In this workshop with 2018 graduate school commencement speaker, Manivong J. Ratts, participants will be introduced to an emerging social justice model that will help students and working professionals address issues of equity in community, mental health and educational settings.
The Lewis & Clark Graduate School of Education and Counseling is committed to a vision of social justice that deeply values the rich diversity of voices and perspectives that constitute our global community. Through our professional programs, community engagement, and scholarly research, we help create and sustain opportunities for dialogue, inquiry, and social action.

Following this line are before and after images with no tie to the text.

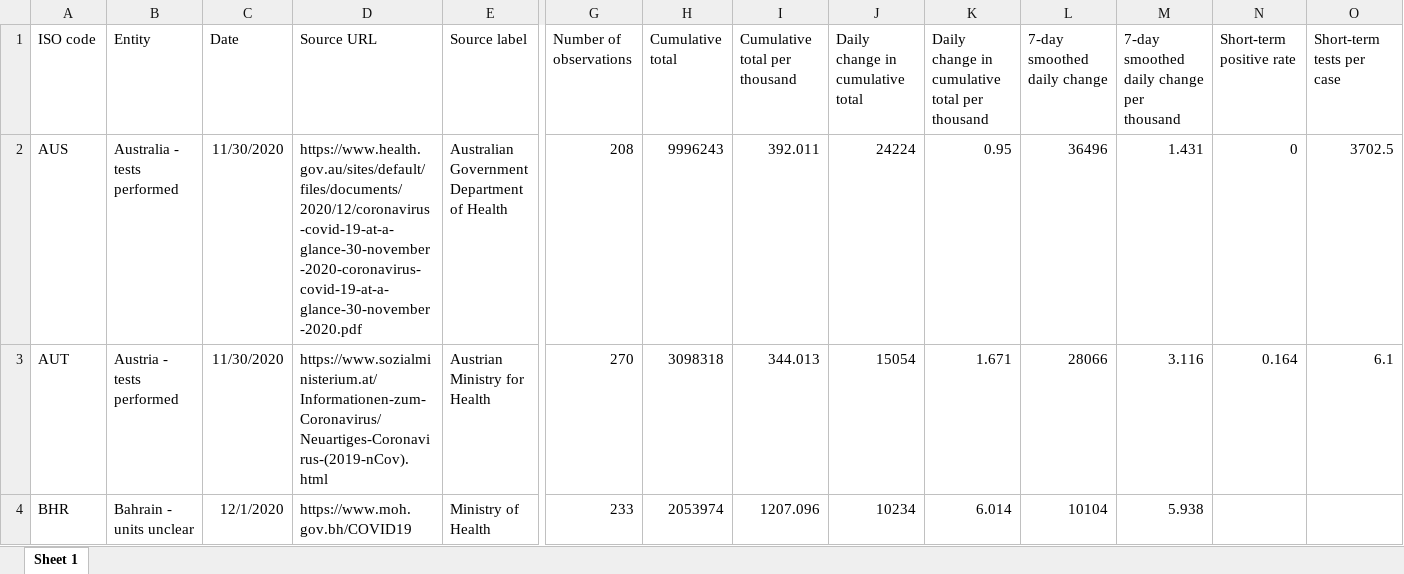
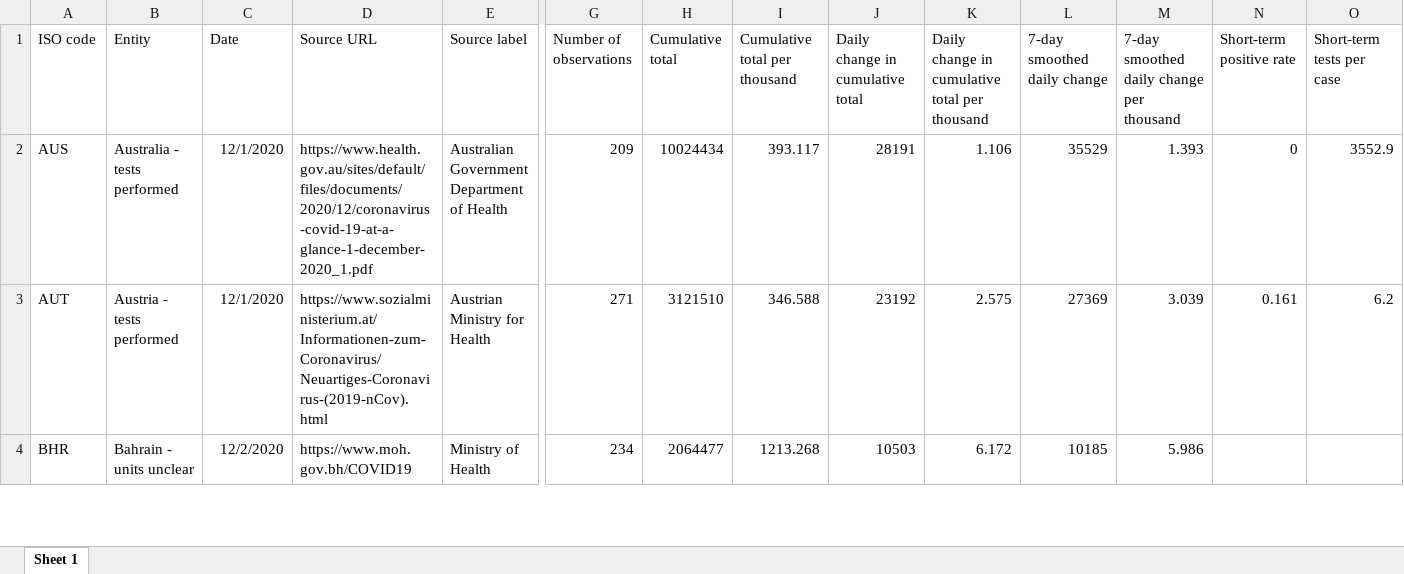
Before and after one commit to owid/covid-19-data, an Excel workbook: public/data/testing/covid-testing-latest-data-source-details.xlsx, sheet Sheet 1, drawn as a sheet; only a part is shown, gaps mark what is left out; values as stored, in another font and other column widths than the file's, no borders; the diff covers the shown part only; the diff names each change by its address in the sheet, - before the commit and + after, or states it on an @@ line.

```diff
--- a/public/data/testing/covid-testing-latest-data-source-details.xlsx (sheet Sheet 1)
+++ b/public/data/testing/covid-testing-latest-data-source-details.xlsx (sheet Sheet 1)
-C2:C3 (Date): 11/30/2020
+C2:C3 (Date): 12/1/2020
-D2 (Source URL): https://www.health.gov.au/sites/default/files/documents/2020/12/coronavirus-covid-19-at-a-glance-30-november-2020-coronavirus-covid-19-at-a-glance-30-november-2020.pdf
+D2 (Source URL): https://www.health.gov.au/sites/default/files/documents/2020/12/coronavirus-covid-19-at-a-glance-1-december-2020_1.pdf
-G2 (Number of observations): 208
+G2 (Number of observations): 209
-H2 (Cumulative total): 9996243
+H2 (Cumulative total): 10024434
-I2 (Cumulative total per thousand): 392.011
+I2 (Cumulative total per thousand): 393.117
-J2 (Daily change in cumulative total): 24224
+J2 (Daily change in cumulative total): 28191
-K2: 0.95
+K2: 1.106
-L2 (7-day smoothed daily change): 36496
+L2 (7-day smoothed daily change): 35529
-M2: 1.431
+M2: 1.393
-O2 (Short-term tests per case): 3702.5
+O2 (Short-term tests per case): 3552.9
-G3 (Number of observations): 270
+G3 (Number of observations): 271
-H3 (Cumulative total): 3098318
+H3 (Cumulative total): 3121510
-I3 (Cumulative total per thousand): 344.013
+I3 (Cumulative total per thousand): 346.588
-J3 (Daily change in cumulative total): 15054
+J3 (Daily change in cumulative total): 23192
-K3: 1.671
+K3: 2.575
-L3 (7-day smoothed daily change): 28066
+L3 (7-day smoothed daily change): 27369
-M3: 3.116
+M3: 3.039
-N3 (Short-term positive rate): 0.164
+N3 (Short-term positive rate): 0.161
-O3 (Short-term tests per case): 6.1
+O3 (Short-term tests per case): 6.2
-C4 (Date): 12/1/2020
+C4 (Date): 12/2/2020
-G4 (Number of observations): 233
+G4 (Number of observations): 234
-H4 (Cumulative total): 2053974
+H4 (Cumulative total): 2064477
-I4 (Cumulative total per thousand): 1207.096
+I4 (Cumulative total per thousand): 1213.268
-J4 (Daily change in cumulative total): 10234
+J4 (Daily change in cumulative total): 10503
-K4: 6.014
+K4: 6.172
-L4 (7-day smoothed daily change): 10104
+L4 (7-day smoothed daily change): 10185
-M4: 5.938
+M4: 5.986
```
Also changed, not shown: 593 edited cells elsewhere in this sheet, 45 other files.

What is the citizen’s, writer’s, teacher’s, or counselor’s role in bearing witness? How do we observe and record events from the everyday to the unspeakable? When does witness require action?
Educators can face particular challenges in today’s divided political world. How do we create classrooms where diverse views can flourish? In the era of “fake news”, how do we encourage dialogue while honoring fact-based reportage? Fiction, nonfiction, and poetry all provide paths for stepping into other lives and scaling what sociologist Arlie Russell Hochschild calls “the empathy wall.”

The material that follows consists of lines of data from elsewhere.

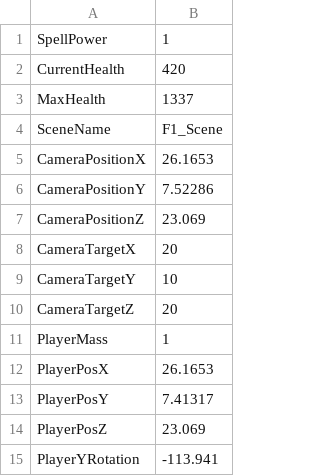
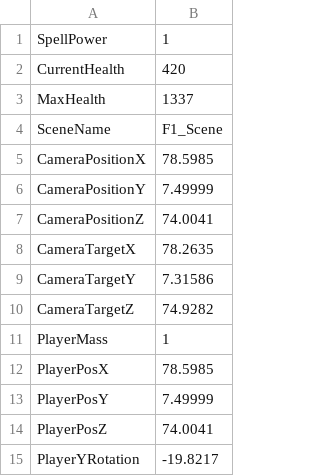
Before and after one commit to HalcionCyanide/SP3_T14N, a CSV file: Base/DrivenFiles/PlayerSave1.csv, drawn as a sheet.

```diff
--- a/Base/DrivenFiles/PlayerSave1.csv
+++ b/Base/DrivenFiles/PlayerSave1.csv
@@ -4,12 +4,12 @@ MaxHealth,1337
 SceneName,F1_Scene
-CameraPositionX,26.1653
-CameraPositionY,7.52286
-CameraPositionZ,23.069
-CameraTargetX,20
-CameraTargetY,10
-CameraTargetZ,20
+CameraPositionX,78.5985
+CameraPositionY,7.49999
+CameraPositionZ,74.0041
+CameraTargetX,78.2635
+CameraTargetY,7.31586
+CameraTargetZ,74.9282
 PlayerMass,1
-PlayerPosX,26.1653
-PlayerPosY,7.41317
-PlayerPosZ,23.069
-PlayerYRotation,-113.941
+PlayerPosX,78.5985
+PlayerPosY,7.49999
+PlayerPosZ,74.0041
+PlayerYRotation,-19.8217
```
Also changed, not shown: 1 other file.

Schools are a battle ground for democracy, and school leaders may find themselves at the forefront of the struggle for civil rights, equity and inclusion. Schools are environments where children and adults work to actualize equal rights, inclusion, equity and non-violence, and leading a just community within unjust social and political contexts is a complicated task.
What does it mean to be white in a society that proclaims race meaningless, yet is deeply divided by race?
In this workshop, 2017 graduate school commencement speaker, Robin DiAngelo, will describe the ways race shapes the lives of White people, explain what makes racism so hard for White people to see, and identify common White racial patterns that prevent us from moving towards greater racial equity.